Instructions to follow:
Go through the records, and copy each line in which the string "inset" is present.

Records supplied:
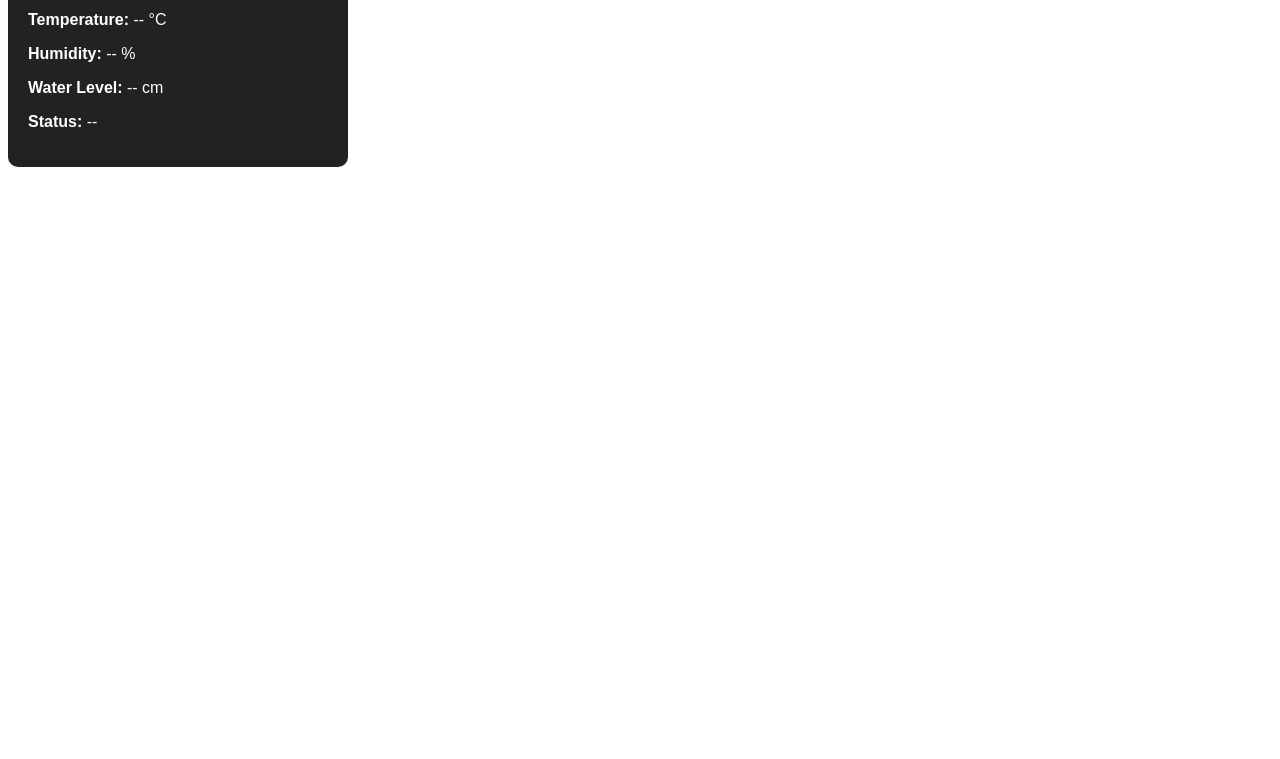
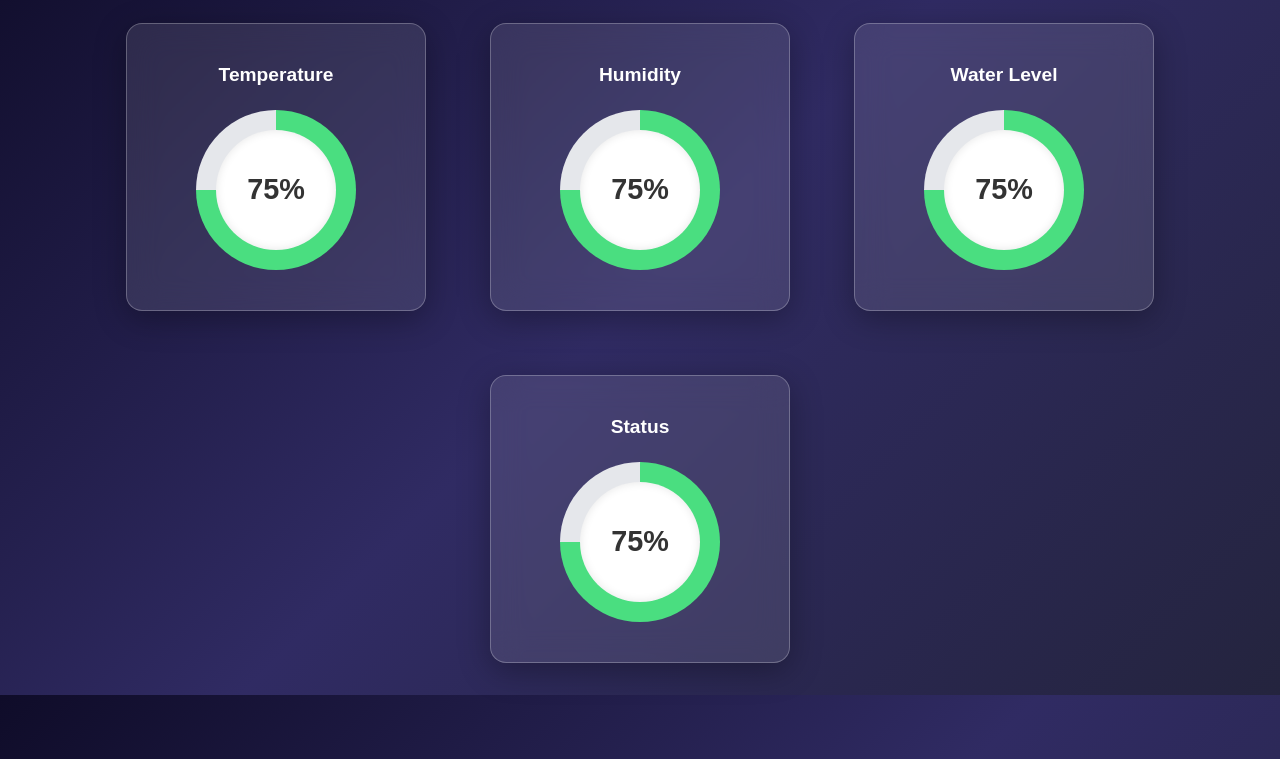
Before and after one commit to labliiiiiiiii/ARDUINO2, a website: page index.html in a window 1280 px wide. Shown: the part 105-864 px from the top of the page. Before the commit the page ends 800 px from the top, so only its background shows below. Drawn offline with nearby package versions, Linux system fonts and the light colour scheme; no server answers.

Commit message:
V1_layout

```diff
--- a/index.html
+++ b/index.html
@@ -4,25 +4,69 @@
     <meta charset="UTF-8">
     <meta name="viewport" content="width=device-width, initial-scale=1.0">
     <title>IOT WATER POLLUTION SENSOR</title>
+    <link rel="stylesheet" href="style.css"/>
 
 </head>
-<style>
-    #sample {
-        width: 300px;
-        padding: 20px;
-        background-color: #222;
-        color: #fff;
-        font-family: Arial, sans-serif;
-        border-radius: 10px;
-    }
-</style>
+
 <body>
-    <h1>IOT Water Sensor Readings</h1>
+    <h1>IOT Water Sensor Reading</h1>
     <div id="sample">
-        <p><strong>Temperature:</strong> <span id="temp">--</span> °C</p>
-        <p><strong>Humidity:</strong> <span id="humidity">--</span> %</p>
-        <p><strong>Water Level:</strong> <span id="water">--</span> cm</p>
-        <p><strong>Status:</strong> <span id="status">--</span></p>
+        <div class="measurement-box glass">
+            <h2>Temperature</h2>
+            <p id="temp">
+                <div class="gauge-container">
+                    <div class="gauge" style="--percent: 75">
+                    <div class="gauge-bg"></div>
+                    <div class="gauge-fill"></div>
+                    <div class="gauge-center">
+                        <span class="gauge-label">75%</span>
+                    </div>
+                    </div>
+                </div>
+            </p>
+        </div>
+        <div class="measurement-box glass">
+            <h2>Humidity</h2>
+            <p id="humidity">
+                <div class="gauge-container">
+                    <div class="gauge" style="--percent: 75">
+                    <div class="gauge-bg"></div>
+                    <div class="gauge-fill"></div>
+                    <div class="gauge-center">
+                        <span class="gauge-label">75%</span>
+                    </div>
+                    </div>
+                </div>
+            </p>
+        </div>
+        <div class="measurement-box glass">
+            <h2>Water Level</h2>
+            <p id="water">
+                <div class="gauge-container">
+                    <div class="gauge" style="--percent: 75">
+                    <div class="gauge-bg"></div>
+                    <div class="gauge-fill"></div>
+                    <div class="gauge-center">
+                        <span class="gauge-label">75%</span>
+                    </div>
+                    </div>
+                </div>
+            </p>
+        </div>
+        <div class="measurement-box glass">
+            <h2>Status</h2>
+            <p id="status">
+                <div class="gauge-container">
+                    <div class="gauge" style="--percent: 75">
+                    <div class="gauge-bg"></div>
+                    <div class="gauge-fill"></div>
+                    <div class="gauge-center">
+                        <span class="gauge-label">75%</span>
+                    </div>
+                    </div>
+                </div>
+            </p>
+        </div>
     </div>
 
     <script src="https://cdn.socket.io/4.7.2/socket.io.min.js"></script>
--- /dev/null
+++ b/style.css
@@ -0,0 +1,101 @@
+.gauge-container {
+    display: flex;
+    justify-content: center;
+    align-items: center;
+    padding: 1rem;
+  }
+
+  .gauge {
+    position: relative;
+    width: 160px;
+    height: 160px;
+    border-radius: 50%;
+    --start-color: #4ade80;
+    --bg-color: #e5e7eb;
+    --percent: 50;
+  }
+
+  .gauge-bg,
+  .gauge-fill {
+    position: absolute;
+    inset: 0;
+    border-radius: 50%;
+  }
+
+  .gauge-bg {
+    background: conic-gradient(var(--bg-color) 100%);
+  }
+
+  .gauge-fill {
+    background: conic-gradient(
+      var(--start-color) calc(var(--percent) * 1%),
+      var(--bg-color) 0
+    );
+    transition: background 0.5s ease;
+  }
+
+  .gauge-center {
+    position: absolute;
+    inset: 20px;
+    background: white;
+    border-radius: 50%;
+    box-shadow: inset 0 0 10px rgba(0, 0, 0, 0.1);
+    display: flex;
+    align-items: center;
+    justify-content: center;
+  }
+
+  .gauge-label {
+    font-size: 1.8rem;
+    font-weight: bold;
+    color: #333;
+  }
+
+  /* Gradient background */
+  body {
+    margin: 0;
+    font-family: Arial, sans-serif;
+    background: linear-gradient(135deg, #0f0c29, #302b63, #24243e);
+    color: white;
+    min-height: 100vh;
+    padding: 2rem;
+    display: flex;
+    flex-direction: column;
+    align-items: center;
+    background-attachment: fixed;
+    background-size: cover;
+  }
+
+
+  /* Glass effect for boxes */
+  .glass {
+    background: rgba(255, 255, 255, 0.1);
+    border-radius: 16px;
+    padding: 1.5rem;
+    margin: 1rem;
+    width: 250px;
+    text-align: center;
+    backdrop-filter: blur(16px);
+    -webkit-backdrop-filter: blur(16px);
+    box-shadow: 0 8px 32px rgba(0, 0, 0, 0.3);
+    border: 1px solid rgba(255, 255, 255, 0.25);
+    transition: all 0.3s ease-in-out;
+  }
+
+
+  .measurement-box h2 {
+    margin-bottom: 0.5rem;
+    font-size: 1.2rem;
+  }
+
+  .measurement-box p {
+    font-size: 2rem;
+    margin: 0;
+  }
+
+  #sample {
+    display: flex;
+    flex-wrap: wrap;
+    justify-content: center;
+    gap: 2rem;
+  }
```
Also changed, not shown: index copy.html (added, +53 -0 lines).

Solution for this exercise:
+    inset: 0;
+    inset: 20px;
+    box-shadow: inset 0 0 10px rgba(0, 0, 0, 0.1);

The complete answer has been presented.